Dr. Richard Stevenson-Health Advocate
Dr. Richard Stevenson is being honored as the 2009 Health Advocate. A graduate of the University of Arkansas for Medical Sciences, Stevenson practiced in Shreveport, La., before returning to his hometown in 1988 to join the staff of St. Bernards Medical Center. The St. Bernards Heartcare program was relatively young at the time, founded in the mid-1980s with heart catheterization services, then growing to offer cardiovascular surgery and many other services.


“I wanted to come back to Arkansas and I believed I could make a contribution over time to the St. Bernards program. And there was no denying there was a special appeal to be able to do that in my hometown,” Stevenson said.


Stevenson now serves as the medical director for cardiac surgery, the cardiovascular intensive care unit and the progressive care unit at St. Bernards. During the past 21 years, Stevenson has performed thousands of thoracic surgeries averaging 125 annually.


“I like walking down the hall and having someone stop me and say, ‘Do you remember me? You operated on me ten years ago … and I’m still going strong,’” said Stevenson. “I get an enormous amount of satisfaction from what I do, and I’m proud to have been part of the growth St. Bernards has experienced over the last 20 years. I just can’t envision doing anything else.”

Pam Hyneman-Community Service
Pam Hyneman is being recognized for her community service contribution. Hyneman walked away from the inaugural Red Dress event in Jonesboro with an increased awareness of the seriousness of heart disease in women.


“I called my mother and told her all about the event and made the comment that I didn’t know any women that had suffered from heart problems,” said Hyneman. “She quickly replied, quite emphatically, ‘Pam, I have had three heart attacks, and you raced to be by my side each time.’ I was floored that it just slipped my mind. The statement that heart disease is a silent killer, should be replaced with, ‘It is not an obvious or remembered killer.’”

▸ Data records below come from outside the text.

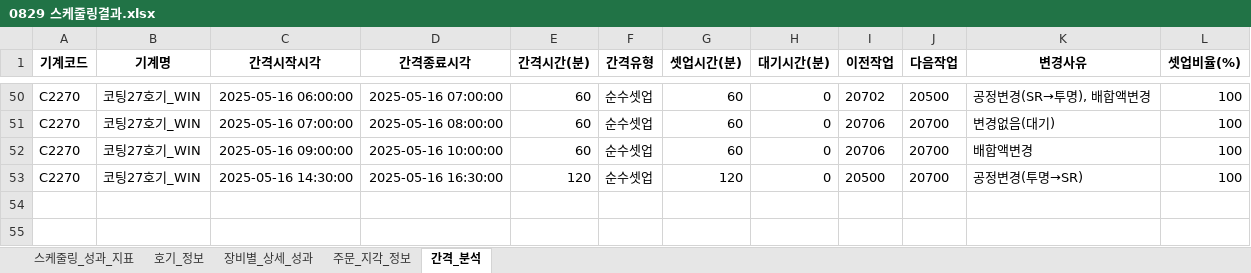
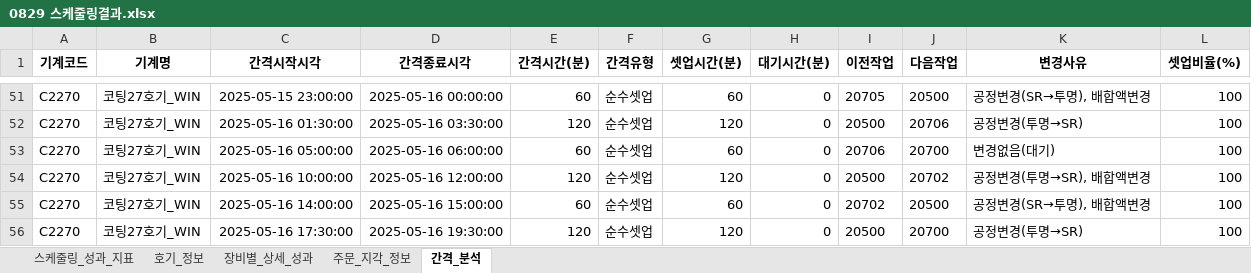
Before and after one commit to Sohyun-B/production-scheduling-system, an Excel workbook: python_engine/data/output/0829 스케줄링결과.xlsx, sheet 간격_분석, drawn as a sheet; only a part is shown, gaps mark what is left out; values as stored, in another font and other column widths than the file's, no borders; addresses are those after the commit; the diff covers the shown part only; the diff names each change by its address in the sheet, - before the commit and + after, or states it on an @@ line.

```diff
--- a/python_engine/data/output/0829 스케줄링결과.xlsx (sheet 간격_분석)
+++ b/python_engine/data/output/0829 스케줄링결과.xlsx (sheet 간격_분석)
-C51 (간격시작시각): 2025-05-16 06:00:00
+C51 (간격시작시각): 2025-05-15 23:00:00
-D51 (간격종료시각): 2025-05-16 07:00:00
+D51 (간격종료시각): 2025-05-16 00:00:00
-I51 (이전작업): 20702
+I51 (이전작업): 20705
+row 52: C2270 | 코팅27호기_WIN | 2025-05-16 01:30:00 | 2025-05-16 03:30:00 | 120 | 순수셋업 | 120 | 0 | 20500 | 20706 | 공정변경(투명→SR) | 100
-C53 (간격시작시각): 2025-05-16 07:00:00
+C53 (간격시작시각): 2025-05-16 05:00:00
-D53 (간격종료시각): 2025-05-16 08:00:00
+D53 (간격종료시각): 2025-05-16 06:00:00
+row 54: C2270 | 코팅27호기_WIN | 2025-05-16 10:00:00 | 2025-05-16 12:00:00 | 120 | 순수셋업 | 120 | 0 | 20500 | 20702 | 공정변경(투명→SR), 배합액변경 | 100
-C55 (간격시작시각): 2025-05-16 09:00:00
+C55 (간격시작시각): 2025-05-16 14:00:00
-D55 (간격종료시각): 2025-05-16 10:00:00
+D55 (간격종료시각): 2025-05-16 15:00:00
-I55 (이전작업): 20706
+I55 (이전작업): 20702
-J55 (다음작업): 20700
+J55 (다음작업): 20500
-K55 (변경사유): 배합액변경
+K55 (변경사유): 공정변경(SR→투명), 배합액변경
-C56 (간격시작시각): 2025-05-16 14:30:00
+C56 (간격시작시각): 2025-05-16 17:30:00
-D56 (간격종료시각): 2025-05-16 16:30:00
+D56 (간격종료시각): 2025-05-16 19:30:00
```
Also changed, not shown: 5 added rows, 4 removed rows and 111 edited cells elsewhere in this sheet, sheet 호기_정보, sheet 장비별_상세_성과, sheet 주문_지각_정보, sheet 스케줄링_성과_지표, python_engine/data/input/python_input.xlsx, python_engine/data/output/result.xlsx, 34 other files.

An active member in various other non-profits in Jonesboro, Hyneman became active in Cardiology Associates Foundation and Clopton Clinic Charitable Foundation to help in their efforts to raise awareness and promote education about women’s heart disease.


“So much is done behind the scenes by these organizations. The general public isn’t totally aware of the extent of free services they provide to our community,” said Hyneman. “Other women’s issues, such as breast cancer, manifest themselves in a very visual and emotional level. Heart disease on the other hand is unnoticed. The statistics have been brought to the forefront by the high level of exposure due to the national Red Dress Campaign. This national campaign, combined with our local efforts, has at least ignited more awareness.”


Hyneman and her husband, Hal, have two children, Hunter and Camden. She is co-owner of Camden & Co. Jewelry Store. Hyneman said that volunteering gives her a great sense of joy in knowing that she is not only making contributions to the community, but to her children’s future.

Ashley McDole-Red Dress Ambassador
Ashley McDole will be recognized as the 2009 Red Dress Ambassador. A Type I diabetic since the age of 14, McDole was living the life of a typical wife and mother, overweight with high blood pressure, cholesterol and out of control blood sugars. A third grade teacher at Westside Elementary, McDole was invited to join Fitness Boot Camp Unlimited in Jonesboro through the Coalition for Healthy Families and compete against Nettleton School District. Not only was she the winner, but it was a change of life for the 37-year-old.


“A person who had never really exercised before won. I felt confident and realized I could do it,” said McDole. “Having diabetes puts me at twice the risk of having heart disease. I believe that by 40 I would have been in a very serious situation. I have now lost 65 pounds, my cholesterol and blood pressure are lower, and although I will always be insulin dependent, I have lowered my insulin intake by 80 percent. I am fighting heart disease!”


McDole and her husband, Jimmy McDole, have two children: Kelli, 13, and Owen, 9. As a mother, McDole encourages women to stop putting themselves last and to take the time to exercise and eat right, adding time to their life and more time with their family.